> Directions for this task
Every line of the entries with the word "deposit" in it should be shown.

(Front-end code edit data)
⁂
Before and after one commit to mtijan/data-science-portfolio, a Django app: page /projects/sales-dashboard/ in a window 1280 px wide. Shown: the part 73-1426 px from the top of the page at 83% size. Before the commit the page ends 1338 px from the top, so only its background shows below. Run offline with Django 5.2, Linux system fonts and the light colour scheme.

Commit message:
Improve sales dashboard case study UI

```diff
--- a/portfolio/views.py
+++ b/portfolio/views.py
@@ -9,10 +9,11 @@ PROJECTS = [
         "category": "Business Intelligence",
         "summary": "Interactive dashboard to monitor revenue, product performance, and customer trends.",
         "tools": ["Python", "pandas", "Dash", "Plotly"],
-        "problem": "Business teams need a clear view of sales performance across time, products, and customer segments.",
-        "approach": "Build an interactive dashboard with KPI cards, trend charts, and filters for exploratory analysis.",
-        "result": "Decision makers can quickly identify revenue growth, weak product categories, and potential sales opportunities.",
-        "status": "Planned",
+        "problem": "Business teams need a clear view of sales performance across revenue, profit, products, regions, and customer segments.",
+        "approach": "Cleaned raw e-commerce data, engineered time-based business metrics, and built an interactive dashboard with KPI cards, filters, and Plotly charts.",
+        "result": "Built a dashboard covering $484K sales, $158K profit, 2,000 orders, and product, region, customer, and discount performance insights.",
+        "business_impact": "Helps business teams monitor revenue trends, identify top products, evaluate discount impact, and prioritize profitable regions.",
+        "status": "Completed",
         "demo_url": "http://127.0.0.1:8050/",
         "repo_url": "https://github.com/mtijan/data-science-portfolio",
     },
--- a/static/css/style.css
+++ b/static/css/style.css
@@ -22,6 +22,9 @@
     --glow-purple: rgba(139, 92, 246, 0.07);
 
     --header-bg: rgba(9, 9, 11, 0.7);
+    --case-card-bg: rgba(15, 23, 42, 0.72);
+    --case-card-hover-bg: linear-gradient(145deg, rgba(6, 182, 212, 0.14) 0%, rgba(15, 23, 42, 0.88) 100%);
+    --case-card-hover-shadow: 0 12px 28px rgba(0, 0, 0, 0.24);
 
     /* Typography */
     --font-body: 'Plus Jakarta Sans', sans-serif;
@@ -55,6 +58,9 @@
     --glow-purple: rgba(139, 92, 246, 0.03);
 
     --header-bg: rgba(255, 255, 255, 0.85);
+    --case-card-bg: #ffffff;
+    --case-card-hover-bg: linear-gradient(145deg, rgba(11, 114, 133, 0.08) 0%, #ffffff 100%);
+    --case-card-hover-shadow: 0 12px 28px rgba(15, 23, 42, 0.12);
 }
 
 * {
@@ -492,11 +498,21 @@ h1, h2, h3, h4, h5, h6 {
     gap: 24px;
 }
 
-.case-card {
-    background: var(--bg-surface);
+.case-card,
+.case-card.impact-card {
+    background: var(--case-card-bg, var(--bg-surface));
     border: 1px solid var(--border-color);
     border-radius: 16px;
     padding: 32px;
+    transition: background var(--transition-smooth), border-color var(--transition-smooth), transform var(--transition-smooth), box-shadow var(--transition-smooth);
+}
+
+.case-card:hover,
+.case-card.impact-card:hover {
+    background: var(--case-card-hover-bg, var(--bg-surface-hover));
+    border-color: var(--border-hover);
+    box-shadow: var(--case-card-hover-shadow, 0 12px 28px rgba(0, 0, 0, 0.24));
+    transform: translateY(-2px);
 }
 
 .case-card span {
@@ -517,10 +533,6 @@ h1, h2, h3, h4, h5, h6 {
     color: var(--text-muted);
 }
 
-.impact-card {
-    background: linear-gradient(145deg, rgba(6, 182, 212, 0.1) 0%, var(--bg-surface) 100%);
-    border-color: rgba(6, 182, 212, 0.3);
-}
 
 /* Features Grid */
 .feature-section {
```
⁂
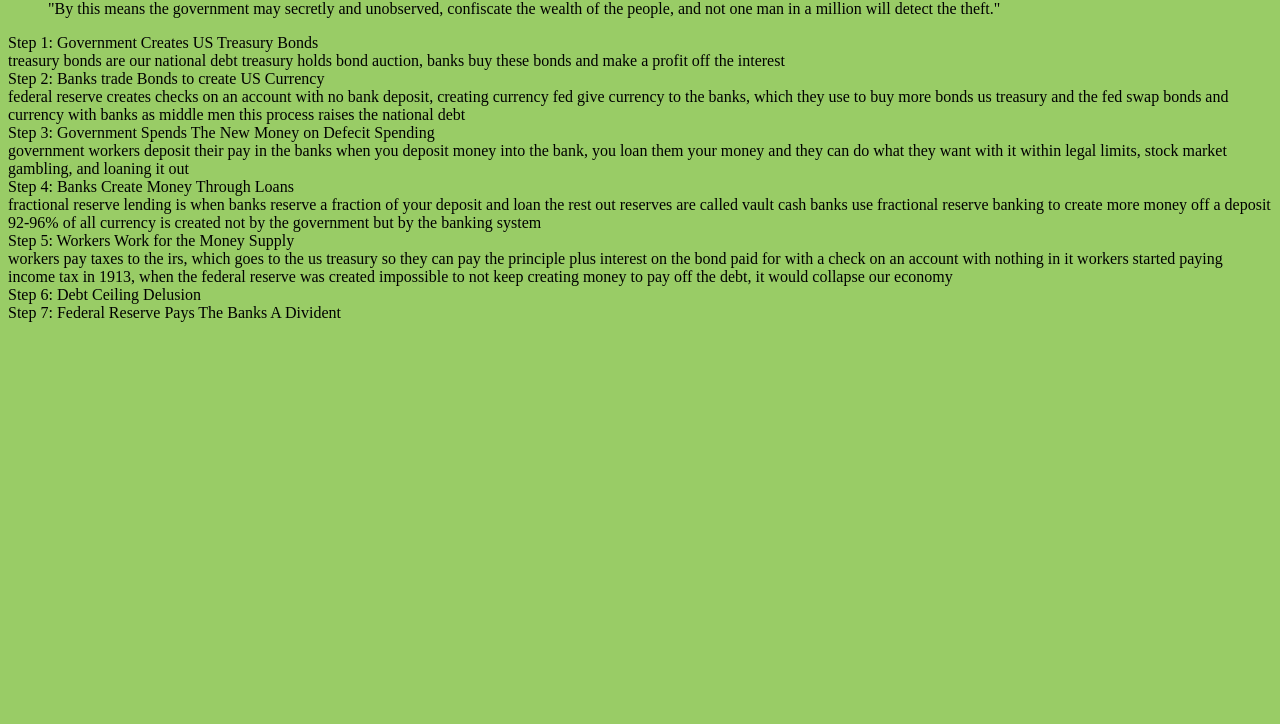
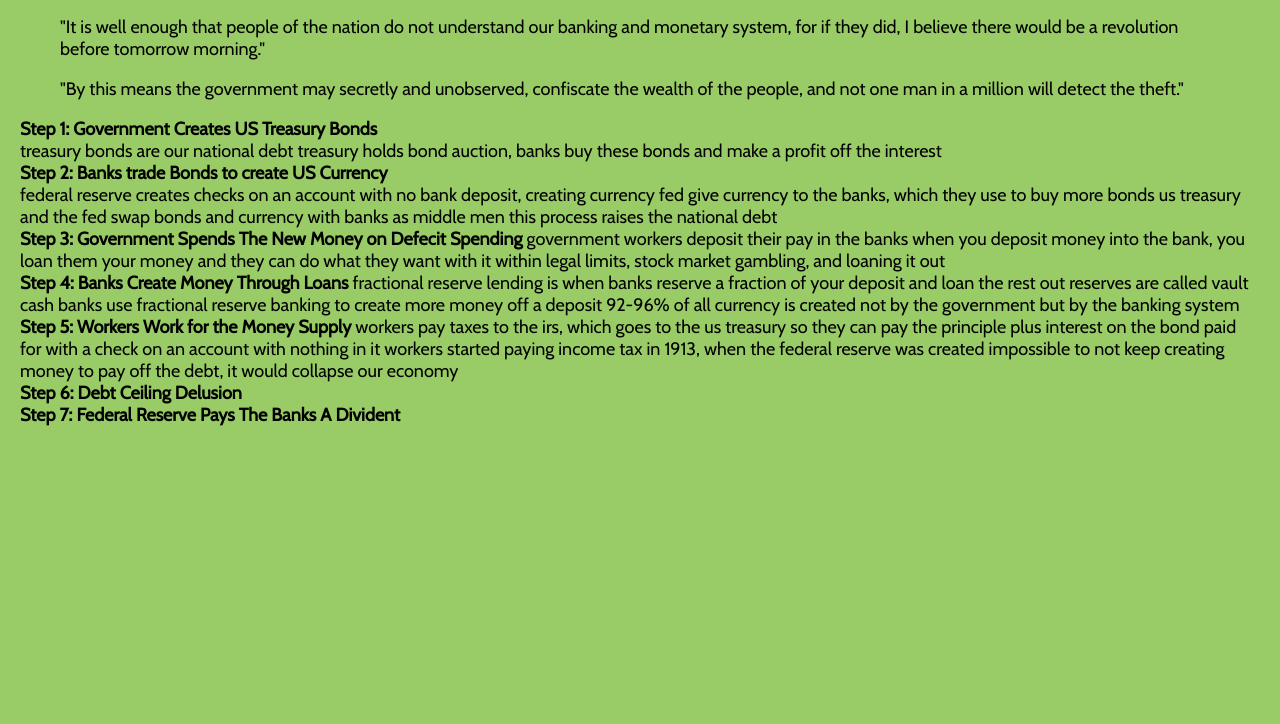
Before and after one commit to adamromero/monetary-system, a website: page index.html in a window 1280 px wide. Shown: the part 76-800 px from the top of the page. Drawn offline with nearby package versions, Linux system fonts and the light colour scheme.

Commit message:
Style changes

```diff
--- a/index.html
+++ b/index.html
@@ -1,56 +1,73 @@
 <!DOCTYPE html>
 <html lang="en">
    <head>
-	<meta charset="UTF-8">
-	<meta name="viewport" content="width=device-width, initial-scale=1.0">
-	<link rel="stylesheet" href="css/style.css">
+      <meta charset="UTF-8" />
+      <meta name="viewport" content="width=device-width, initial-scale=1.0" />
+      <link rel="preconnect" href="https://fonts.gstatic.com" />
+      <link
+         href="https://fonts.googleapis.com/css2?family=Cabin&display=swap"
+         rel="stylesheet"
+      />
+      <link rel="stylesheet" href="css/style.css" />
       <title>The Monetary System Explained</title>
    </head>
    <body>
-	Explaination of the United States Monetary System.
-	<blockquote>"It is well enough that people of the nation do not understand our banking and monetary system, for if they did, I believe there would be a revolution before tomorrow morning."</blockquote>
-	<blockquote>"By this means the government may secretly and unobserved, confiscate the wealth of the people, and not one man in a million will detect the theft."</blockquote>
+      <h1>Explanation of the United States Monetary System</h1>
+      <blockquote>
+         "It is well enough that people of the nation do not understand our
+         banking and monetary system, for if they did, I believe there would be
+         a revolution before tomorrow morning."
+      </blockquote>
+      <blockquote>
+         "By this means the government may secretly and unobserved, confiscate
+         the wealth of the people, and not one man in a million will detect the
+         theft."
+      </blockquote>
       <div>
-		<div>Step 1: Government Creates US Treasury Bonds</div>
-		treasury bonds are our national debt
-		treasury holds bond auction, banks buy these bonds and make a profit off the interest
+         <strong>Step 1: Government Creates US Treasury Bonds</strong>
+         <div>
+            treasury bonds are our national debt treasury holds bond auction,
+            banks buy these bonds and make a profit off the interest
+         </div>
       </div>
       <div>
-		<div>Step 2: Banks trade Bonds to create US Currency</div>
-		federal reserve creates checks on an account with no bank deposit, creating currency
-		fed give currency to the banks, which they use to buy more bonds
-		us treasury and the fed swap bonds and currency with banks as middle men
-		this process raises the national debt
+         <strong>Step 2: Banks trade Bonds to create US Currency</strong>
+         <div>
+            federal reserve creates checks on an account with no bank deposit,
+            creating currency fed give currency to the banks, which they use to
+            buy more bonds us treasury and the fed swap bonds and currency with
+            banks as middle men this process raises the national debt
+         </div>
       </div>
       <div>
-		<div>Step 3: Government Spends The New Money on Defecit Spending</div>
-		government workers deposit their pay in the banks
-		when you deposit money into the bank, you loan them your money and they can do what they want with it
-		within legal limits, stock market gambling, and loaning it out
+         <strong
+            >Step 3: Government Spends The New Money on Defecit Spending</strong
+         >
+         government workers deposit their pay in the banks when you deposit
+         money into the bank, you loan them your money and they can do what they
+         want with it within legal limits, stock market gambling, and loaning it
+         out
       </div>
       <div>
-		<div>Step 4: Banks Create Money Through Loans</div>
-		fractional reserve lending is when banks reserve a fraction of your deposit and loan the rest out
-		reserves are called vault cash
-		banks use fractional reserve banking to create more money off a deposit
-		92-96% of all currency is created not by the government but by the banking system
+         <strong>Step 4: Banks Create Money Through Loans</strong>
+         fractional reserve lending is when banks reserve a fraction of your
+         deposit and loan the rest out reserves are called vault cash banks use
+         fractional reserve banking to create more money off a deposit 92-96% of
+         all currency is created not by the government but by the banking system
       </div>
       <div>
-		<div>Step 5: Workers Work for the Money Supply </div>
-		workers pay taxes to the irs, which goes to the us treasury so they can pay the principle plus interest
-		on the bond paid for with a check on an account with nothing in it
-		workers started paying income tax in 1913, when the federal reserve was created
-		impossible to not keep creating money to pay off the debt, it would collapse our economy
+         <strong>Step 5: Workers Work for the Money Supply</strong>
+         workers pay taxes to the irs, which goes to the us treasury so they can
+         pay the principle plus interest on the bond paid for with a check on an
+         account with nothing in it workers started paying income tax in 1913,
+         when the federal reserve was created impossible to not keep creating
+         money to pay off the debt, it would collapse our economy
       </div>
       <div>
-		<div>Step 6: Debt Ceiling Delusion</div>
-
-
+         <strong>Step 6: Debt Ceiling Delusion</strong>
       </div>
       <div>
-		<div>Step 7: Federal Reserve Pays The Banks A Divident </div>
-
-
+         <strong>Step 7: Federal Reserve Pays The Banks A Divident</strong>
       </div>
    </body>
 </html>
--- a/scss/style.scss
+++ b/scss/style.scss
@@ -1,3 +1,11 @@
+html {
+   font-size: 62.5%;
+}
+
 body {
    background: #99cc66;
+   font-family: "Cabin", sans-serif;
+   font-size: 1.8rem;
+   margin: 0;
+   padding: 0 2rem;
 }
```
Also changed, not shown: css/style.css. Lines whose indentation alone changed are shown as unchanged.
⁂
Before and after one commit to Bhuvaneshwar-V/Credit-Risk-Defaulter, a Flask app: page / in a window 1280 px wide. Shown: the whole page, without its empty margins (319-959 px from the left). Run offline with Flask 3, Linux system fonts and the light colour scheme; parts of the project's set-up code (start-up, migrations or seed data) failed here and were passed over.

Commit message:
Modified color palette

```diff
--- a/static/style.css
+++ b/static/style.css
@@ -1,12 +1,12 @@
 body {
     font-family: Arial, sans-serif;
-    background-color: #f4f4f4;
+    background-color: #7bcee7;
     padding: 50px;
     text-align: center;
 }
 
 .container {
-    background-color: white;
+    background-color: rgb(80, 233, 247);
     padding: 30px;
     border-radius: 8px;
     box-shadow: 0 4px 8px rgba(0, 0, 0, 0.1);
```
⁂
> Answer space
-		federal reserve creates checks on an account with no bank deposit, creating currency
+            federal reserve creates checks on an account with no bank deposit,
-		government workers deposit their pay in the banks
-		when you deposit money into the bank, you loan them your money and they can do what they want with it
+         government workers deposit their pay in the banks when you deposit
-		fractional reserve lending is when banks reserve a fraction of your deposit and loan the rest out
-		banks use fractional reserve banking to create more money off a deposit
+         deposit and loan the rest out reserves are called vault cash banks use
+         fractional reserve banking to create more money off a deposit 92-96% of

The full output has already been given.